EXCERPTED DATA:
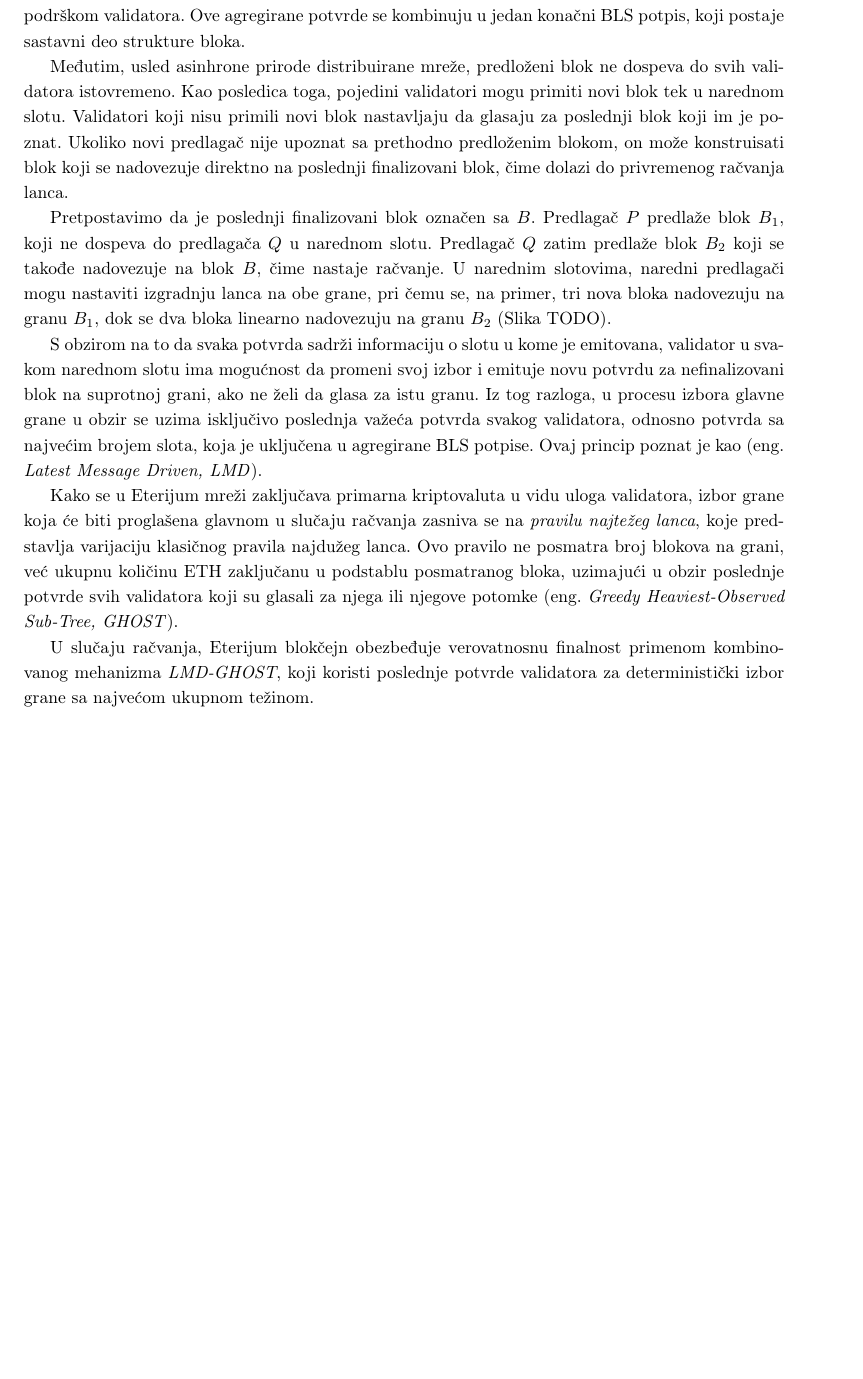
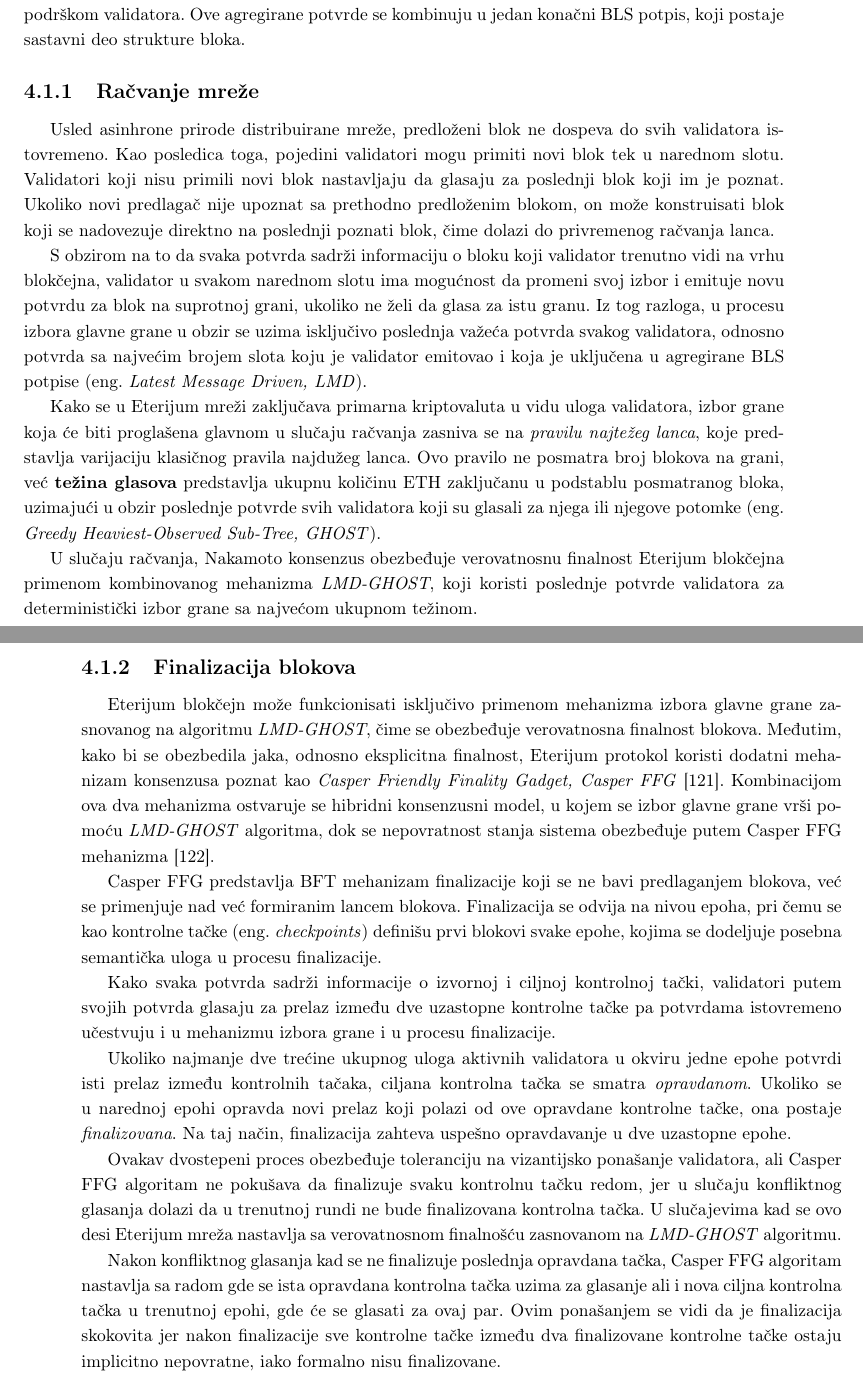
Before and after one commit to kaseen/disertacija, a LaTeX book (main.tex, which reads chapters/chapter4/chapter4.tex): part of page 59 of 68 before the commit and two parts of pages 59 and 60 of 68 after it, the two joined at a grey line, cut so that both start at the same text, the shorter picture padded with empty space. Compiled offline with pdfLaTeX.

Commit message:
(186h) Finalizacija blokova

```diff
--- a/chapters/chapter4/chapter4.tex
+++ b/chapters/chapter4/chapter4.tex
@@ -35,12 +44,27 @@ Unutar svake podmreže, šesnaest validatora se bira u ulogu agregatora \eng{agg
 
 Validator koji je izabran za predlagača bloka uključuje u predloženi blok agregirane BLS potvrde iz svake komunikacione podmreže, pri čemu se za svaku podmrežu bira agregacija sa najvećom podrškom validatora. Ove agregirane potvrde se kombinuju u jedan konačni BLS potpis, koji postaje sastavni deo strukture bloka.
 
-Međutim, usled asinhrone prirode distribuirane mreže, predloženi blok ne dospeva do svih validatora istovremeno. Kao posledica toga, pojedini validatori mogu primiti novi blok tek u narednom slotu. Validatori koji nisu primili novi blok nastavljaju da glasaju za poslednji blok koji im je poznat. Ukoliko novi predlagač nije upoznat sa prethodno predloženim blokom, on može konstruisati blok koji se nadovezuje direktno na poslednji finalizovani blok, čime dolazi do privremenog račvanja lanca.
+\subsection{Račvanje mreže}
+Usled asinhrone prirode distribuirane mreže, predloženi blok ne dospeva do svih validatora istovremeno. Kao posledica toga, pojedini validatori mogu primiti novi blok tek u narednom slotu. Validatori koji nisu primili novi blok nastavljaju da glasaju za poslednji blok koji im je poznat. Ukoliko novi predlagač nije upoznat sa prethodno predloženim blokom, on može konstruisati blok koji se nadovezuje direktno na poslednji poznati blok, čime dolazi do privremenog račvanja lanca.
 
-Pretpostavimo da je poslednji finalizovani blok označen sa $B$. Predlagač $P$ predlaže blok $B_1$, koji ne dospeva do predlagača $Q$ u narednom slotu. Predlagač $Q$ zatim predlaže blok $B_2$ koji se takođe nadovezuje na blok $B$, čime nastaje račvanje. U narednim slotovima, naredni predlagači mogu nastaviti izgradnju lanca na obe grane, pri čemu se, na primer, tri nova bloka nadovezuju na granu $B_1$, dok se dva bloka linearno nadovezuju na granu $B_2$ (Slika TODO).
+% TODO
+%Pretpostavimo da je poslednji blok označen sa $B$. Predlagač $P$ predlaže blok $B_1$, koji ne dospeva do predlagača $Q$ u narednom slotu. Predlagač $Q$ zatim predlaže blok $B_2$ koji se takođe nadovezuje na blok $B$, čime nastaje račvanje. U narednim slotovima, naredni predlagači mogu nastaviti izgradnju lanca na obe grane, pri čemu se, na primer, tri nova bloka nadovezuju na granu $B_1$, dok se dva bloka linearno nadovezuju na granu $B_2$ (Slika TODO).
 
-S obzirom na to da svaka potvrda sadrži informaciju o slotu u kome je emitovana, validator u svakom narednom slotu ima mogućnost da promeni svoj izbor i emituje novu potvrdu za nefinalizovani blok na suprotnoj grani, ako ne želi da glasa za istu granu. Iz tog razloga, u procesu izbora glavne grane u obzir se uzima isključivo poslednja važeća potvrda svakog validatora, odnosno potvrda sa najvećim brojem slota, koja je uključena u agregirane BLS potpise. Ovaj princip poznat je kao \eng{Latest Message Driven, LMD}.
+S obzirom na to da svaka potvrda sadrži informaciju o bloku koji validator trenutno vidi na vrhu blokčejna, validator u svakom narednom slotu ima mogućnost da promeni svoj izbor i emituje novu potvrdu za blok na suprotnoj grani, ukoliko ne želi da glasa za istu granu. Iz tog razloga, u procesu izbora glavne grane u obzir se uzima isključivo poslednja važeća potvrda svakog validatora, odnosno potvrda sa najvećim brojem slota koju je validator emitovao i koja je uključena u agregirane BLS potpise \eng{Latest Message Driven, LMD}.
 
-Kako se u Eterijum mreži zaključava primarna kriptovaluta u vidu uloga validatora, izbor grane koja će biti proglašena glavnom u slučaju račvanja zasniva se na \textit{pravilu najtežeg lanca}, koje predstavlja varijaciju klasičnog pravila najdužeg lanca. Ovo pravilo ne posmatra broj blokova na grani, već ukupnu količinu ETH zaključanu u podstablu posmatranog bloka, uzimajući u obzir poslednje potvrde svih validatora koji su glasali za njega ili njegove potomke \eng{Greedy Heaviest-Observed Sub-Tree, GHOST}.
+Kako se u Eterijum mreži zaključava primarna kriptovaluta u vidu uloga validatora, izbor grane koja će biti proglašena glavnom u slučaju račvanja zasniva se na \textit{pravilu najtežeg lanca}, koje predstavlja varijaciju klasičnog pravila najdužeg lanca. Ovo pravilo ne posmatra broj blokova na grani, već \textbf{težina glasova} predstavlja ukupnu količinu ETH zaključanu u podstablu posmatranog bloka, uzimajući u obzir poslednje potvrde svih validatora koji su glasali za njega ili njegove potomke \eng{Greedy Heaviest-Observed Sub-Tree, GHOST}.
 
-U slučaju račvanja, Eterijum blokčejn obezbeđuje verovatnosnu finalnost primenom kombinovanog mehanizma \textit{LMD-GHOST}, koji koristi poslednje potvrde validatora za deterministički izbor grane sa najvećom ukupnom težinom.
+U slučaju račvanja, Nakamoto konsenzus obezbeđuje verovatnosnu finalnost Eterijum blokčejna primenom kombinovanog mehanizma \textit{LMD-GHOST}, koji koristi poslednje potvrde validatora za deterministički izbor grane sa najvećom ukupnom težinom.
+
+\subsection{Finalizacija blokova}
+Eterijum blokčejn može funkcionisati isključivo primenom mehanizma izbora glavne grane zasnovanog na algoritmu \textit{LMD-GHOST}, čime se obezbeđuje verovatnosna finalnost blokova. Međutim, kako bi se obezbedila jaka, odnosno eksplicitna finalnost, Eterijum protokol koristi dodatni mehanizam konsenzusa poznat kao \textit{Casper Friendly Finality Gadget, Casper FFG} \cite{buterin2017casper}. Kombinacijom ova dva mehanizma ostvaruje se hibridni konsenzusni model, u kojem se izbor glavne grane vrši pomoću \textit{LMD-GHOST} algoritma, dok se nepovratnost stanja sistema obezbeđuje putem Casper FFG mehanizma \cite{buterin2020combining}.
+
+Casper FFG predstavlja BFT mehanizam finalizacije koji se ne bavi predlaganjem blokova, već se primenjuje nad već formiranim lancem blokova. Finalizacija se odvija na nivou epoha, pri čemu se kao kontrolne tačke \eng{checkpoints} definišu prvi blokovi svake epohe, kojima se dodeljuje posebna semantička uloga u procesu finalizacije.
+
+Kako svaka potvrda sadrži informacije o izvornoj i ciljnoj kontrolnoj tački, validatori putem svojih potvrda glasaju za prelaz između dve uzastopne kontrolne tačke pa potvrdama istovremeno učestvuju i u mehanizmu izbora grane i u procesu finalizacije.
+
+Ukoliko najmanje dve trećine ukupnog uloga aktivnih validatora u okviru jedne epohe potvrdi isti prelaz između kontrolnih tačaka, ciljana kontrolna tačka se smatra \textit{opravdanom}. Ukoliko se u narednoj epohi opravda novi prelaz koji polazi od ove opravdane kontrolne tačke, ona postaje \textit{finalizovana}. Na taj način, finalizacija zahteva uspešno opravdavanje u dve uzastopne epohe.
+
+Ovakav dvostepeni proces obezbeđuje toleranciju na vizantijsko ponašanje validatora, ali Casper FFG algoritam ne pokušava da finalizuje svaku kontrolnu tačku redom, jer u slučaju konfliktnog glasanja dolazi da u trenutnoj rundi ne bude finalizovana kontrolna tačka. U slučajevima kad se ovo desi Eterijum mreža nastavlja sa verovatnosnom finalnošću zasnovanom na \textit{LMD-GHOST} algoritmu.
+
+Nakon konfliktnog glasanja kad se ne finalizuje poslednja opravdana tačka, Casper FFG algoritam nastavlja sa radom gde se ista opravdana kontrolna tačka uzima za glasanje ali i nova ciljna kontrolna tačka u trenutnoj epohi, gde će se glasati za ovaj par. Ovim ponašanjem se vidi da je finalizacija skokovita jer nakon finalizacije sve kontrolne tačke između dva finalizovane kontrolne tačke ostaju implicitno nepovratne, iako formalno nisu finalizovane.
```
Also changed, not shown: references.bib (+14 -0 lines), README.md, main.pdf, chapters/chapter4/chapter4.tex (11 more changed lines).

YOUR ASSIGNMENT:
Find and show each line of the listing with the word "subsection".

WRITTEN RESPONSE:
+\subsection{Račvanje mreže}
+\subsection{Finalizacija blokova}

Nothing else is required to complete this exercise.